WHAT YOU NEED TO DO:
Whenever "addaction" appears in a line, please copy that line from the data.

INPUT MATERIAL:
<<<<

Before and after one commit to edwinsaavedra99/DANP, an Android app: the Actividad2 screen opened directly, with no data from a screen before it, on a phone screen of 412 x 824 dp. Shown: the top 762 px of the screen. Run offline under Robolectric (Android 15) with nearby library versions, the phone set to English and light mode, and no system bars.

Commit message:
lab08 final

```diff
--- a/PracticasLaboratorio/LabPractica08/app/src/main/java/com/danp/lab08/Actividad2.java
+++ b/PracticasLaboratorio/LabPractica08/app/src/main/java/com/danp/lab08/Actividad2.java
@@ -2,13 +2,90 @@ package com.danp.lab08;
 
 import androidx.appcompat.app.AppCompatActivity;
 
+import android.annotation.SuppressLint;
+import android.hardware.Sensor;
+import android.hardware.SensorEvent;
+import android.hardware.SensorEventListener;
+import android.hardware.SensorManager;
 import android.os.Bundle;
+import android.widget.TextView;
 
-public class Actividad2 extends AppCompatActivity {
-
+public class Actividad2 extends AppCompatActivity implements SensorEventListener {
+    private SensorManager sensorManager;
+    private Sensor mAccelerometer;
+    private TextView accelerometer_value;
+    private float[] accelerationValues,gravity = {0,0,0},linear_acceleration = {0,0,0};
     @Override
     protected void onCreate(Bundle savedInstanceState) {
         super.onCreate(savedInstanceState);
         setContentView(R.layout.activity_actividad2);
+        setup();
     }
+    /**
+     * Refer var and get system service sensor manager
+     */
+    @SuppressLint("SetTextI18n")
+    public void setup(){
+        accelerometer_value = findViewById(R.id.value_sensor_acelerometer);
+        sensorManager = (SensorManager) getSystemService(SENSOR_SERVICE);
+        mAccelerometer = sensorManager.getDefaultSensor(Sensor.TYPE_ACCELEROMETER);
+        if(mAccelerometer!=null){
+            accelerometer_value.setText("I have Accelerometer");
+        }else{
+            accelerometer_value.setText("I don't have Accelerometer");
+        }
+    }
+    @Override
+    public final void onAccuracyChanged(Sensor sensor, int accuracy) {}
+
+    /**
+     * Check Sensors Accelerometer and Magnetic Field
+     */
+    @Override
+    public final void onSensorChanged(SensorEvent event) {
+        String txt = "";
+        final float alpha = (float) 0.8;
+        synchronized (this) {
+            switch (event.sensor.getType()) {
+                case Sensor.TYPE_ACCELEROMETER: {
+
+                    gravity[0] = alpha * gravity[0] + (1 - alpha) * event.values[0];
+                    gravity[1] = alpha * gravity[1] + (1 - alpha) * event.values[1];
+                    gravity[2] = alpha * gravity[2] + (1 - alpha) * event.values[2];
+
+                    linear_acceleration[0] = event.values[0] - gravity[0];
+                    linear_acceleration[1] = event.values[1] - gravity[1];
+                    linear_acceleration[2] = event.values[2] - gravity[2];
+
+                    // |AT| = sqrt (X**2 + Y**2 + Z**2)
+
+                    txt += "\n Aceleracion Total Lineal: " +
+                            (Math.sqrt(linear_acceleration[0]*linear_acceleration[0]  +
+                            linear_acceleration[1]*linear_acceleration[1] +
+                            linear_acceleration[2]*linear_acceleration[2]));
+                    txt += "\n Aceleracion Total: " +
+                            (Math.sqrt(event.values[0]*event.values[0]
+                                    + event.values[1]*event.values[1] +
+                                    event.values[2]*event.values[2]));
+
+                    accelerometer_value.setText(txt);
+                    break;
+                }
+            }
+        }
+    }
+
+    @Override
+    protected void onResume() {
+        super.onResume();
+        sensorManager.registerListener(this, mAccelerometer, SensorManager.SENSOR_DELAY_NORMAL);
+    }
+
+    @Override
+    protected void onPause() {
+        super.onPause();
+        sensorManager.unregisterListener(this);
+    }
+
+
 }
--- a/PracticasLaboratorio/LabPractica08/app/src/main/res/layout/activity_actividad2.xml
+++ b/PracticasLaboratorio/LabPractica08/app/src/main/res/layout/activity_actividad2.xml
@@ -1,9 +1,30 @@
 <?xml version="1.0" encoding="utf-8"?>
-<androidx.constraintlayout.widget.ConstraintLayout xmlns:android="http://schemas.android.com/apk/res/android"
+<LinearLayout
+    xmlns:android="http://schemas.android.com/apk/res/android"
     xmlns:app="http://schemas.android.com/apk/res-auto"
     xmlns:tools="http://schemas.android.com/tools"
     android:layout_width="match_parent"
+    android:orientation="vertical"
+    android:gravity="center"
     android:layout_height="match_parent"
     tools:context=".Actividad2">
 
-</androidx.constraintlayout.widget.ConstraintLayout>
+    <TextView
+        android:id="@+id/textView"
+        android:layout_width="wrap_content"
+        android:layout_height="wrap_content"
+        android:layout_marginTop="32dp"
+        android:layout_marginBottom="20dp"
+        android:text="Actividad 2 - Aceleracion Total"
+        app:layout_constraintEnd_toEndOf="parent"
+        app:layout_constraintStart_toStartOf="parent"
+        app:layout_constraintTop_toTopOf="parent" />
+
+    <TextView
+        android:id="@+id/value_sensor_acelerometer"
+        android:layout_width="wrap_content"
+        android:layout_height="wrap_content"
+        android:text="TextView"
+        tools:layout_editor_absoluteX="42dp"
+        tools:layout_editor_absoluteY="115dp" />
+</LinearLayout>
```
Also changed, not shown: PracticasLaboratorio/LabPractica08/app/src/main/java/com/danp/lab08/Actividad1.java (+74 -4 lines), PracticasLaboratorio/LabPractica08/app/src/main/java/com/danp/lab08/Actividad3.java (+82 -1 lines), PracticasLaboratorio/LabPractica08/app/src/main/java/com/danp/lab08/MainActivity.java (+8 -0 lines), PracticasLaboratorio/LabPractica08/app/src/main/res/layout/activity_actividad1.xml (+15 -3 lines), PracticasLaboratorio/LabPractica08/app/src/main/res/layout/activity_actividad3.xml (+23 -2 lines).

>>>>
<<<<

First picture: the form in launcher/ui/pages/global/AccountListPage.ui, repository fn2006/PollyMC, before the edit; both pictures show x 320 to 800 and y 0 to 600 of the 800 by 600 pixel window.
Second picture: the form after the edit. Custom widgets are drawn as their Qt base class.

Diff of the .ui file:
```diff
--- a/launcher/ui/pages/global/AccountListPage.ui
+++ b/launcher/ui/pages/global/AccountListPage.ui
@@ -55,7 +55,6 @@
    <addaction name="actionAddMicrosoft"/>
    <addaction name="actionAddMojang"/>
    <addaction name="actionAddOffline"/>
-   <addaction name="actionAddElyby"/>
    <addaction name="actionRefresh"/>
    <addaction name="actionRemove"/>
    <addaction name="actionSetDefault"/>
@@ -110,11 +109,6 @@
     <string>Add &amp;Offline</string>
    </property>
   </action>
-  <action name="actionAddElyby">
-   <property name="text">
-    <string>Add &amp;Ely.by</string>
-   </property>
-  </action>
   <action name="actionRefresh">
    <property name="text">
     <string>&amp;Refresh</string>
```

>>>>

ANSWER FOR THE TASK:
    <addaction name="actionAddMicrosoft"/>
    <addaction name="actionAddMojang"/>
    <addaction name="actionAddOffline"/>
-   <addaction name="actionAddElyby"/>
    <addaction name="actionRefresh"/>
    <addaction name="actionRemove"/>
    <addaction name="actionSetDefault"/>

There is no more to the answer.